CamdenNewJournal

The independent London newspaper

The potential for a break-up of the UK is very real

16 August, 2019

• I ENTIRELY agree with Stephen Southam that democracy is precious and needs protecting (Democracy as legacy, August 9) but suspect he and I may disagree about what this means, particularly in regard to Brexit.

From my perspective, democracy needs a number of conditions to thrive, but these don’t happen automatically and society has to work to achieve and maintain them.

For example, it needs space for safe and civil discussion between people holding different views, something increasingly rare in our shouty social-media world. So thanks and respect to the Tribune, by the way, for providing such a forum in Islington.

The public needs to be engaged, which is something conventional political parties have failed to accomplish, over many years, as election turnout rates stay depressingly low.

Voters need to be informed, an area where I believe both sides in the referendum let us down horrendously, since neither gave a clear picture of what leave or remain would really mean.

And democratic systems need to operate under sensible rules, which is where Mr Southam and I may disagree most.

Most small organisations, sports clubs, community groups, etc, require a two-thirds or even three-quarters majority on important or contentious votes, because a simple majority vote is simply too divisive.

If almost half of a club’s membership disagree with a particular result, it can end in break-up or even violence.

So, to my mind, it is madness for something as complex and far-reaching as Brexit, affecting the whole country for the foreseeable future, to rely on a simple majority vote. It puts our precious democracy very much at risk.

Whatever the eventual outcome of the process, half the country is likely to be hugely angry, even more voters are likely to become disaffected, and the potential for break-up of the UK and even widespread civil disruption is very real.

Admittedly the two-thirds or three-quarters rule should have been built into the referendum from the start, rather than complained about afterwards.

And for that failure we have to thank the ignorance and arrogance of the Conservatives’ David Cameron and George Osborne.

But from where we stand now, where the vote was so close and some people on either side may have changed their minds or reconsidered their decision, as the true meaning of Brexit has become clear, we need a clear people’s vote, to either ratify or reject the change. Preferably with a two-thirds majority. To protect our democracy.
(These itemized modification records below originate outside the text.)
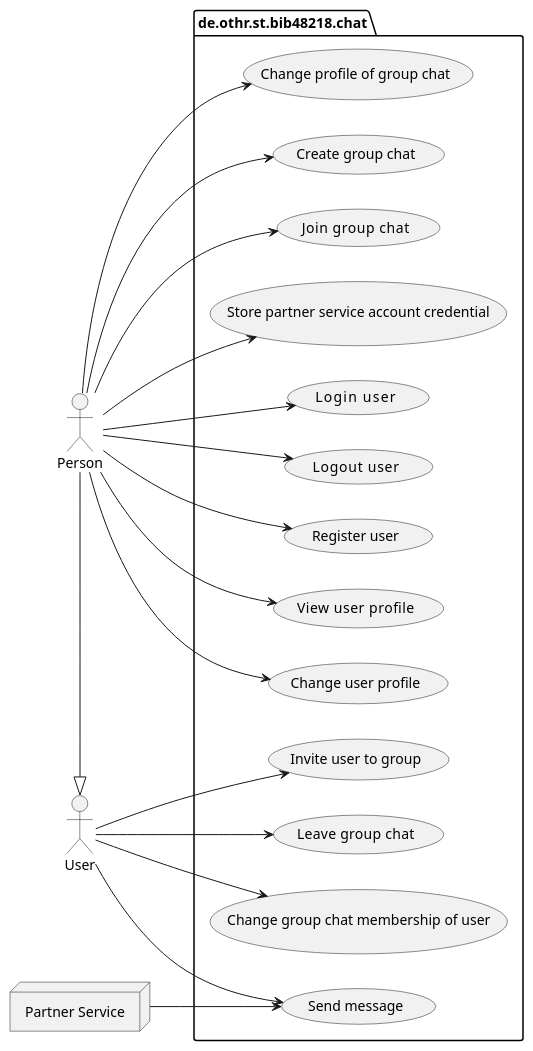
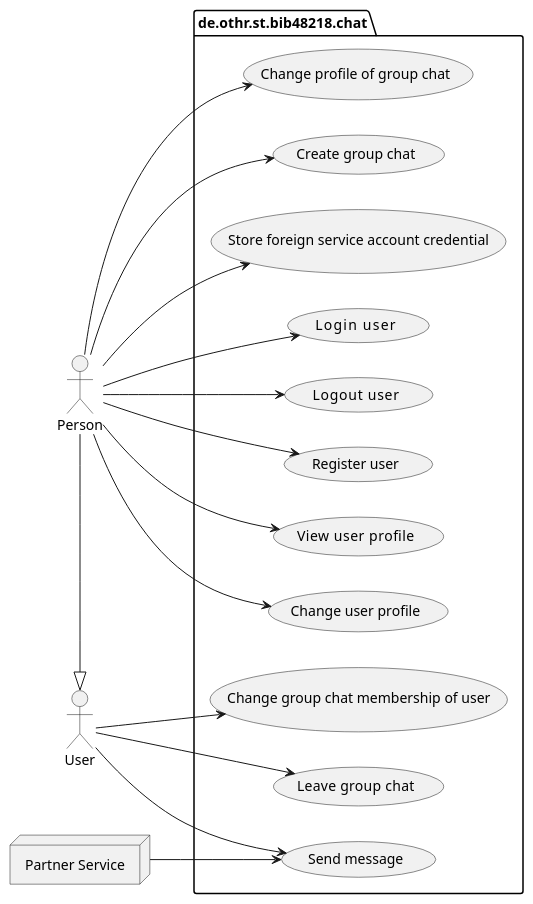
One commit to bbenno/oth-sw changed the diagram in src/doc/uml-usecase.puml. Above: the diagram before and after it, drawn with PlantUML. The commit also changed 3 other files, not shown here.

```diff
--- a/src/doc/uml-usecase.puml
+++ b/src/doc/uml-usecase.puml
@@ -1,37 +1,35 @@
 @startuml chat-usecase
 skinparam monochrome true
 left to right direction
 
 ' actors
 actor User
 actor Person
 ' note "Bot has no special usecases" as b
 node "Partner Service" as Service
 
 ' actor hierarchy
 User <|-left- Person
 
 ' use cases
 package "de.othr.st.bib48218.chat" {
   Person --> (Login    user)
   Person --> (Logout   user)
   Person --> (Register user)
 
   Person --> (View   user profile)
   Person --> (Change user profile)
   Person --> (Change profile of group chat)
 
   User    --> (Send message)
   Service --> (Send message) 
   
   User   --> (Leave  group chat)
   Person --> (Create group chat)
-  Person --> (Join   group chat)
 
   User --> (Change group chat membership of user)
-  User --> (Invite user to group)
 
   ' Connecting to partners use cases
-  Person --> (Store partner service account credential)
+  Person --> (Store foreign service account credential)
 }
 @enduml
```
ANDREW MYER
Islington Green Party

Categories

Share this story

Post a comment

,